▶ [Exercise details] Which lines of the material hold the word "close"? Copy each one.

▶ [Records for the exercise]
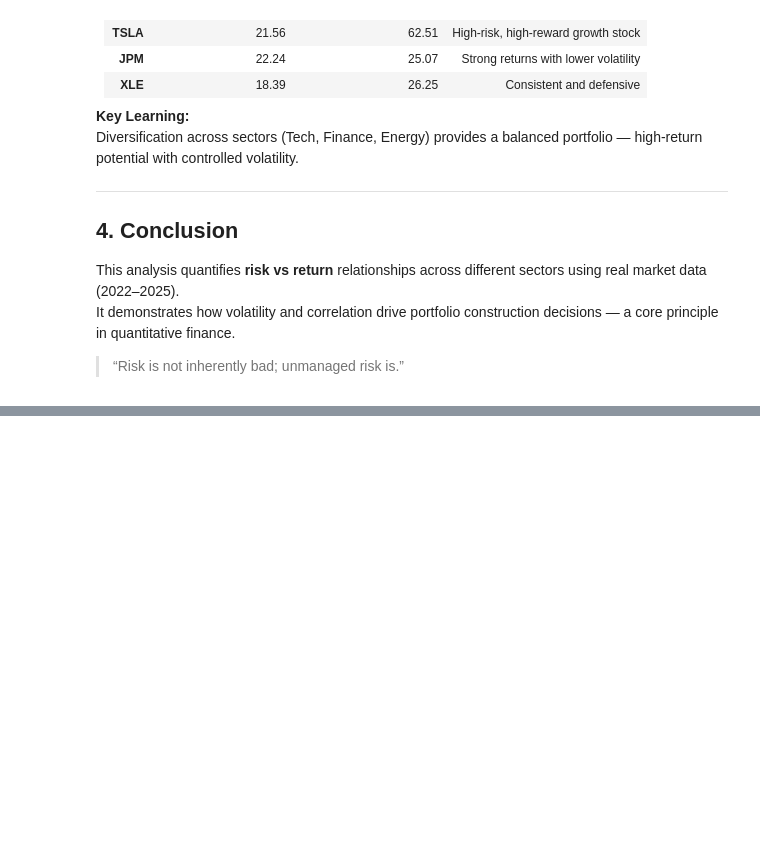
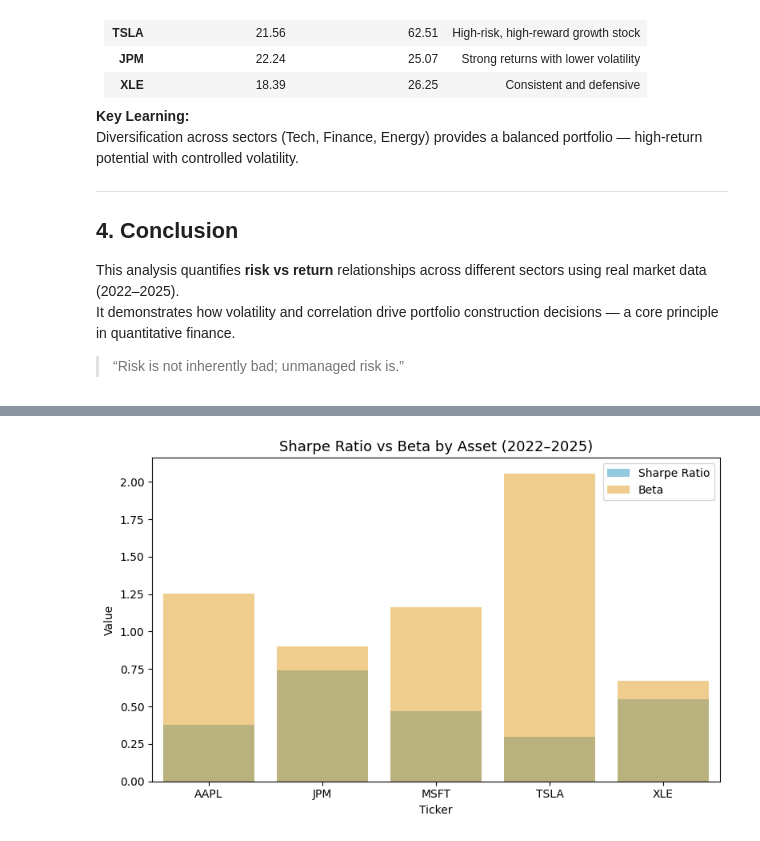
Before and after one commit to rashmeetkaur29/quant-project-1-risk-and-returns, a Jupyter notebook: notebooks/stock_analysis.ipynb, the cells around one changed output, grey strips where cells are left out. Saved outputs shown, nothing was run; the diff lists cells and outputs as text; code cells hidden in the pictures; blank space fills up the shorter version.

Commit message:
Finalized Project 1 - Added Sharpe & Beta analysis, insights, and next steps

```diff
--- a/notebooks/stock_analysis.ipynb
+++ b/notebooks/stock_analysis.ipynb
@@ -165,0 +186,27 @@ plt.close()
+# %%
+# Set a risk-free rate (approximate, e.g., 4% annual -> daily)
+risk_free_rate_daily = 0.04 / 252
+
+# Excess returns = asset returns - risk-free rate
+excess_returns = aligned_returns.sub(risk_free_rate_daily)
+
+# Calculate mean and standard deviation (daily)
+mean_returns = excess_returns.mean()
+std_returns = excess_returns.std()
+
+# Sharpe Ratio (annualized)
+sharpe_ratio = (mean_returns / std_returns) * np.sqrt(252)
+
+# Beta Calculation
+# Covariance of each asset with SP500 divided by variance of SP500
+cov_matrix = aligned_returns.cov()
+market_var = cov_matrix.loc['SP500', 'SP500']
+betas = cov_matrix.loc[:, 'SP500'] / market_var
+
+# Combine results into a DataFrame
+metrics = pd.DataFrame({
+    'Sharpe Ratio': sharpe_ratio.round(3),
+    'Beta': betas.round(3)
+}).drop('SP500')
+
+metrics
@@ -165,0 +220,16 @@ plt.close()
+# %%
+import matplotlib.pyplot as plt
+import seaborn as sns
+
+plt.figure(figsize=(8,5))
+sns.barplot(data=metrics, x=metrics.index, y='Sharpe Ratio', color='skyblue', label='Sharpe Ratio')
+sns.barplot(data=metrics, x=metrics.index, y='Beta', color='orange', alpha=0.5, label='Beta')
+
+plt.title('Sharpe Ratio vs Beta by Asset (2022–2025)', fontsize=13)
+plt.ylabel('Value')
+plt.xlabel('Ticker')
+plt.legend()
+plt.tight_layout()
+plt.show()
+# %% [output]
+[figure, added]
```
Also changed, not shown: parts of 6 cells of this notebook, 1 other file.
==
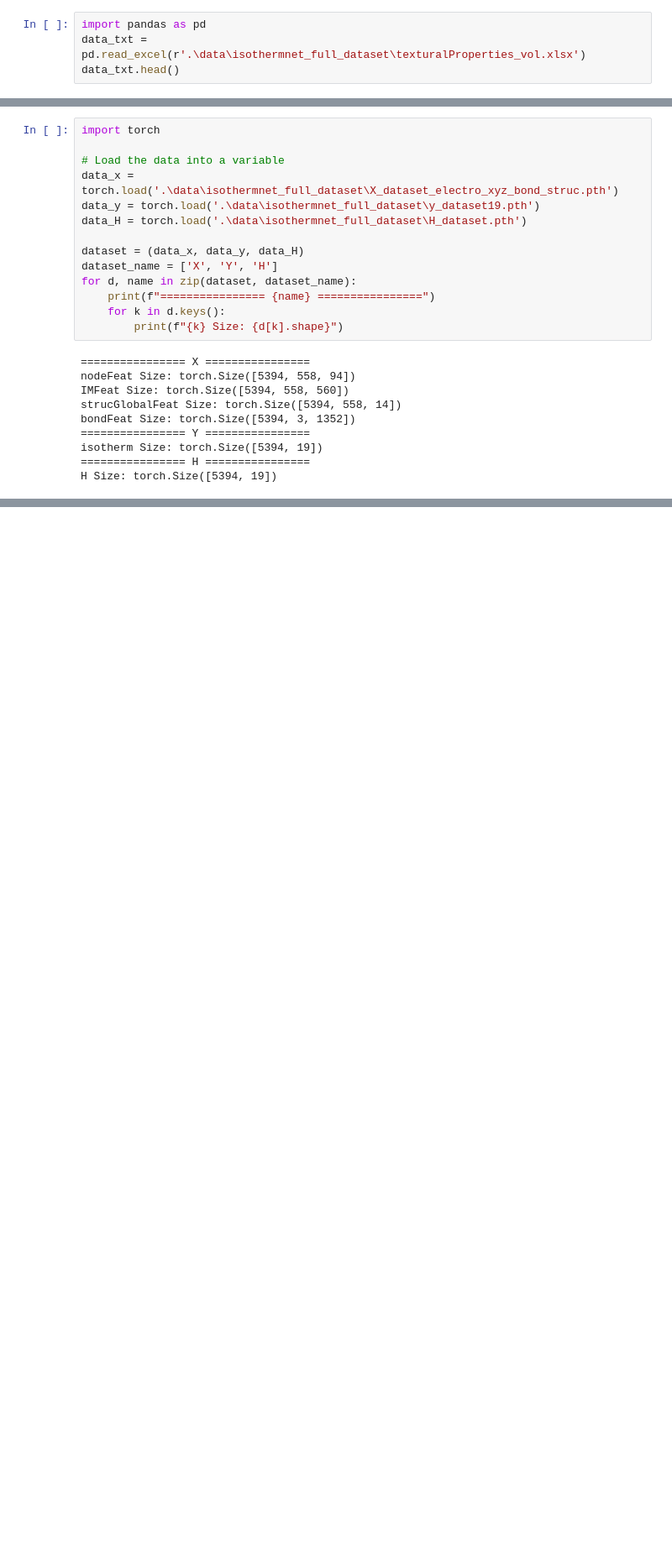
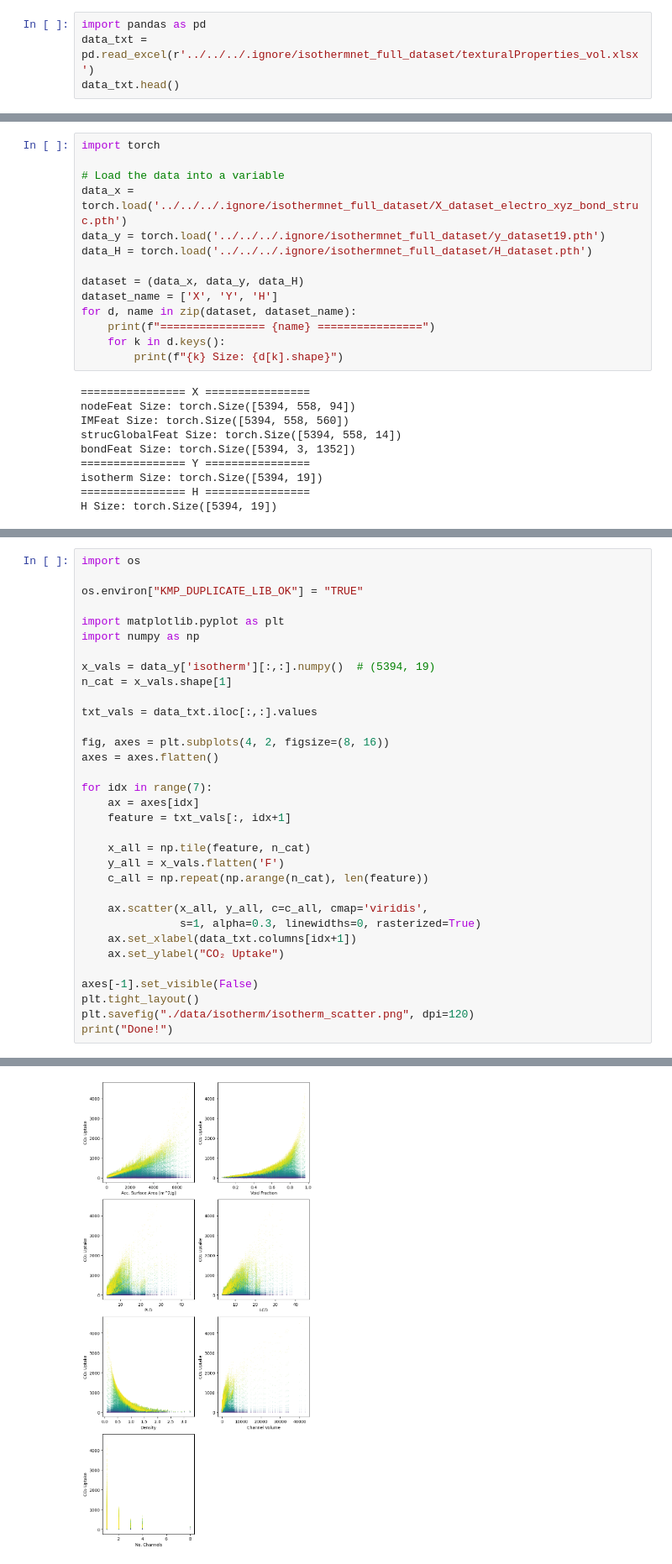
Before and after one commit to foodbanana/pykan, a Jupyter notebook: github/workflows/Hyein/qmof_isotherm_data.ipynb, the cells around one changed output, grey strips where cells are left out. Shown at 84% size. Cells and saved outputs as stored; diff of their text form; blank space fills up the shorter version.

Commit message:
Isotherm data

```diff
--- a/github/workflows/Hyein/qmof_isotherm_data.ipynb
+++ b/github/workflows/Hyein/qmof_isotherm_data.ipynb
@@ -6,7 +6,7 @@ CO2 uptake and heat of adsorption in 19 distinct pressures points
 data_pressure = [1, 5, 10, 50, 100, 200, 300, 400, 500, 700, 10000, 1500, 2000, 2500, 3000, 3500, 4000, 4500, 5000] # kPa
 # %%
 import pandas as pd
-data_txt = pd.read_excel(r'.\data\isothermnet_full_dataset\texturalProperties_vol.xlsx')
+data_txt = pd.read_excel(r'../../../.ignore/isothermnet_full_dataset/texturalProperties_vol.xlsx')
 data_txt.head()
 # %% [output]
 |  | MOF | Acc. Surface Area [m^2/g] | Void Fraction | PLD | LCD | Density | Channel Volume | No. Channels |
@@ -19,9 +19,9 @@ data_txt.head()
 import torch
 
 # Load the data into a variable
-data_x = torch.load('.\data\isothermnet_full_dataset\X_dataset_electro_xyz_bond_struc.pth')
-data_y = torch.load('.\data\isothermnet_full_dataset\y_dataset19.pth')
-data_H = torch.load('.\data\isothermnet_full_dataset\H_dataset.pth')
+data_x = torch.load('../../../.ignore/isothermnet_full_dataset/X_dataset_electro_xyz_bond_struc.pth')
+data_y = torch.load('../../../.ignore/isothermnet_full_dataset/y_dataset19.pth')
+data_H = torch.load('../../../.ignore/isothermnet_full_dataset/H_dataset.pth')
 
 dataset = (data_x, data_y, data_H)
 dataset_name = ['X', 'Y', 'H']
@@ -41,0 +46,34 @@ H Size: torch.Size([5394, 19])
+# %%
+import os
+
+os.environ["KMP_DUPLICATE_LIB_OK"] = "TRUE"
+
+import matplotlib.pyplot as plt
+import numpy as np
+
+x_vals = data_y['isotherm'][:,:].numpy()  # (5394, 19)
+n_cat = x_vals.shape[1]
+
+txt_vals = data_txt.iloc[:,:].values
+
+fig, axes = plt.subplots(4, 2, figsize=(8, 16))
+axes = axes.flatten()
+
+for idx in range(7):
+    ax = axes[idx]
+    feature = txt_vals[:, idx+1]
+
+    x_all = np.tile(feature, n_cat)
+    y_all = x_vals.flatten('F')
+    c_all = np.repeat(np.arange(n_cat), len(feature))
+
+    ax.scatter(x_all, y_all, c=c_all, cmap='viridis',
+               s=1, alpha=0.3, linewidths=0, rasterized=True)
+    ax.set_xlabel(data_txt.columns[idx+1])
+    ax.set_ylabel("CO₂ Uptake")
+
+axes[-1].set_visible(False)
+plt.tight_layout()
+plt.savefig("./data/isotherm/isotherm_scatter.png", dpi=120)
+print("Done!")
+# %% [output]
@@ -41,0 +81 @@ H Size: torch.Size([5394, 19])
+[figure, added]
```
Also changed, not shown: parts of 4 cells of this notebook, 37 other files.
---
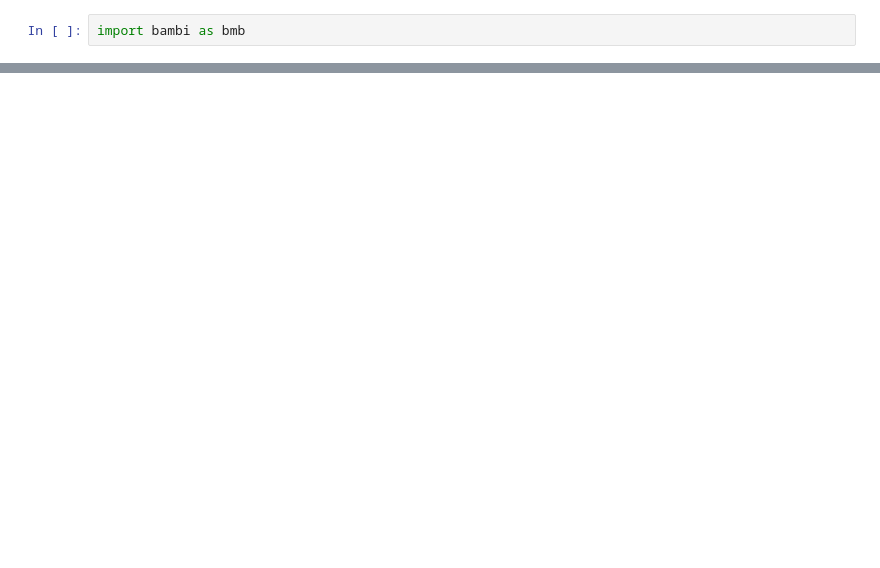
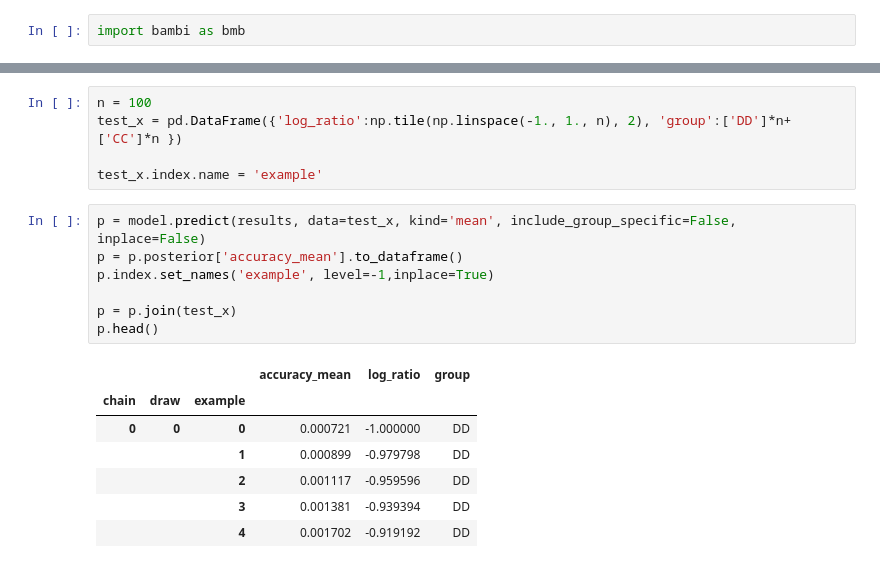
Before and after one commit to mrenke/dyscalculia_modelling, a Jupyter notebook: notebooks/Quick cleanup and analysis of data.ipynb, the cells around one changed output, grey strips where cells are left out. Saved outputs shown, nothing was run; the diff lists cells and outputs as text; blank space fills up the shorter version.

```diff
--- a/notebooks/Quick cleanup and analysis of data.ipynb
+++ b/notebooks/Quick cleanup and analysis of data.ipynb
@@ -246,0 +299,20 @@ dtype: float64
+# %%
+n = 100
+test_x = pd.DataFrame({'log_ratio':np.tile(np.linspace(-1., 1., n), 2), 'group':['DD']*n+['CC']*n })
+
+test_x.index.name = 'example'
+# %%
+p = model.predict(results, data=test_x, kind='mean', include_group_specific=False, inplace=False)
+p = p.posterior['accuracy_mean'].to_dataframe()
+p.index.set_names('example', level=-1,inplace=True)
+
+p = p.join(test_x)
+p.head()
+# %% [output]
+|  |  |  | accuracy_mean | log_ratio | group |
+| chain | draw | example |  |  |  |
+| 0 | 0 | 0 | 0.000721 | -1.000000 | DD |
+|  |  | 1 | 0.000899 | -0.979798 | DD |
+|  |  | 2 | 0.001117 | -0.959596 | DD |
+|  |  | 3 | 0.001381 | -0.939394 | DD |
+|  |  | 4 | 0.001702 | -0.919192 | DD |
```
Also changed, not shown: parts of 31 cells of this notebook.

▶ [Result for this task]
@@ -165,0 +186,27 @@ plt.close()
@@ -165,0 +220,16 @@ plt.close()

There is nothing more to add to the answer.